-- INFORMATION GIVEN follows --
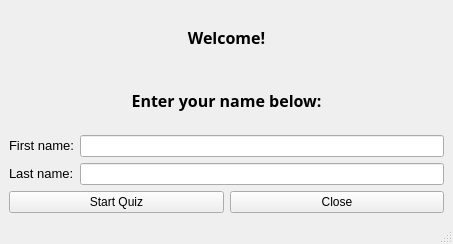
Old version of the form QuestionnaireGUI/mainwindow.ui in the repository rareseanu/proiect-pa.
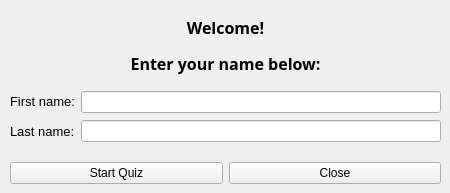
New version of the form.

```diff
--- a/QuestionnaireGUI/mainwindow.ui
+++ b/QuestionnaireGUI/mainwindow.ui
@@ -6,26 +6,57 @@
    <rect>
     <x>0</x>
     <y>0</y>
-    <width>453</width>
-    <height>244</height>
+    <width>450</width>
+    <height>193</height>
    </rect>
   </property>
+  <property name="minimumSize">
+   <size>
+    <width>450</width>
+    <height>193</height>
+   </size>
+  </property>
+  <property name="maximumSize">
+   <size>
+    <width>450</width>
+    <height>193</height>
+   </size>
+  </property>
   <property name="windowTitle">
    <string>MainWindow</string>
   </property>
   <widget class="QWidget" name="centralwidget">
-   <layout class="QVBoxLayout" name="verticalLayout_5">
-    <item>
-     <layout class="QVBoxLayout" name="verticalLayout_4">
-      <item>
+   <property name="minimumSize">
+    <size>
+     <width>450</width>
+     <height>193</height>
+    </size>
+   </property>
+   <property name="maximumSize">
+    <size>
+     <width>450</width>
+     <height>193</height>
+    </size>
+   </property>
+   <widget class="QWidget" name="">
+    <property name="geometry">
+     <rect>
+      <x>10</x>
+      <y>10</y>
+      <width>431</width>
+      <height>71</height>
+     </rect>
+    </property>
        <layout class="QVBoxLayout" name="verticalLayout_3">
+     <property name="spacing">
+      <number>2</number>
+     </property>
         <item>
          <widget class="QLabel" name="label_3">
           <property name="font">
            <font>
             <family>Segoe UI Semibold</family>
             <pointsize>16</pointsize>
-            <weight>75</weight>
             <bold>true</bold>
            </font>
           </property>
@@ -40,7 +71,6 @@
            <font>
             <family>Segoe UI Semibold</family>
             <pointsize>12</pointsize>
-            <weight>75</weight>
             <bold>true</bold>
            </font>
           </property>
@@ -50,8 +80,16 @@
          </widget>
         </item>
        </layout>
-      </item>
-      <item>
+   </widget>
+   <widget class="QWidget" name="">
+    <property name="geometry">
+     <rect>
+      <x>10</x>
+      <y>90</y>
+      <width>431</width>
+      <height>54</height>
+     </rect>
+    </property>
        <layout class="QHBoxLayout" name="horizontalLayout_2">
         <item>
          <layout class="QVBoxLayout" name="verticalLayout_2">
@@ -82,8 +120,16 @@
          </layout>
         </item>
        </layout>
-      </item>
-      <item>
+   </widget>
+   <widget class="QWidget" name="">
+    <property name="geometry">
+     <rect>
+      <x>10</x>
+      <y>160</y>
+      <width>431</width>
+      <height>26</height>
+     </rect>
+    </property>
        <layout class="QHBoxLayout" name="horizontalLayout">
         <item>
          <widget class="QPushButton" name="pushButton">
@@ -100,22 +146,8 @@
          </widget>
         </item>
        </layout>
-      </item>
-     </layout>
-    </item>
-   </layout>
-  </widget>
-  <widget class="QMenuBar" name="menubar">
-   <property name="geometry">
-    <rect>
-     <x>0</x>
-     <y>0</y>
-     <width>453</width>
-     <height>21</height>
-    </rect>
-   </property>
+   </widget>
   </widget>
-  <widget class="QStatusBar" name="statusbar"/>
  </widget>
  <resources/>
  <connections>
```
Left out of the diff: 26 changed lines with no effect on the pictures. Lines whose indentation alone changed are shown as unchanged.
-- INFORMATION GIVEN concluded --
| REQUIREMENT |
The response is to be a bare number: the tally of lines in the listing above with the word "QHBoxLayout".

| ANSWER |
2